__Aim of the exercise__.
All of the data below should be printed again exactly, pictures excluded.

__Supplied material__.

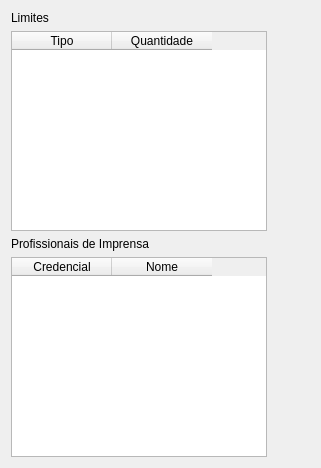
First picture: the form in buscaoi2.ui, repository zsinx6/elainethegoddess, before the edit.
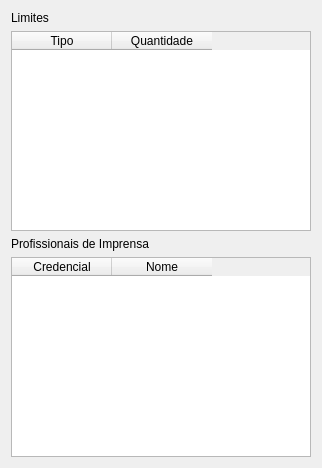
Second picture: the form after the edit.

Commit message: temp fix size issues in buscaoi2

What changed in the file:
```diff
--- a/buscaoi2.ui
+++ b/buscaoi2.ui
@@ -23,6 +23,12 @@
    </item>
    <item row="1" column="0">
     <widget class="QTableWidget" name="qlimites">
+     <property name="minimumSize">
+      <size>
+       <width>300</width>
+       <height>200</height>
+      </size>
+     </property>
      <column>
       <property name="text">
        <string>Tipo</string>
@@ -44,6 +50,12 @@
    </item>
    <item row="3" column="0">
     <widget class="QTableWidget" name="qpi">
+     <property name="minimumSize">
+      <size>
+       <width>300</width>
+       <height>200</height>
+      </size>
+     </property>
      <column>
       <property name="text">
        <string>Credencial</string>
```
The commit also changes 3 other files.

__Answer to this problem__.
First picture: the form in buscaoi2.ui, repository zsinx6/elainethegoddess, before the edit.
Second picture: the form after the edit.

Commit message: temp fix size issues in buscaoi2

What changed in the file:
```diff
--- a/buscaoi2.ui
+++ b/buscaoi2.ui
@@ -23,6 +23,12 @@
    </item>
    <item row="1" column="0">
     <widget class="QTableWidget" name="qlimites">
+     <property name="minimumSize">
+      <size>
+       <width>300</width>
+       <height>200</height>
+      </size>
+     </property>
      <column>
       <property name="text">
        <string>Tipo</string>
@@ -44,6 +50,12 @@
    </item>
    <item row="3" column="0">
     <widget class="QTableWidget" name="qpi">
+     <property name="minimumSize">
+      <size>
+       <width>300</width>
+       <height>200</height>
+      </size>
+     </property>
      <column>
       <property name="text">
        <string>Credencial</string>
```
The commit also changes 3 other files.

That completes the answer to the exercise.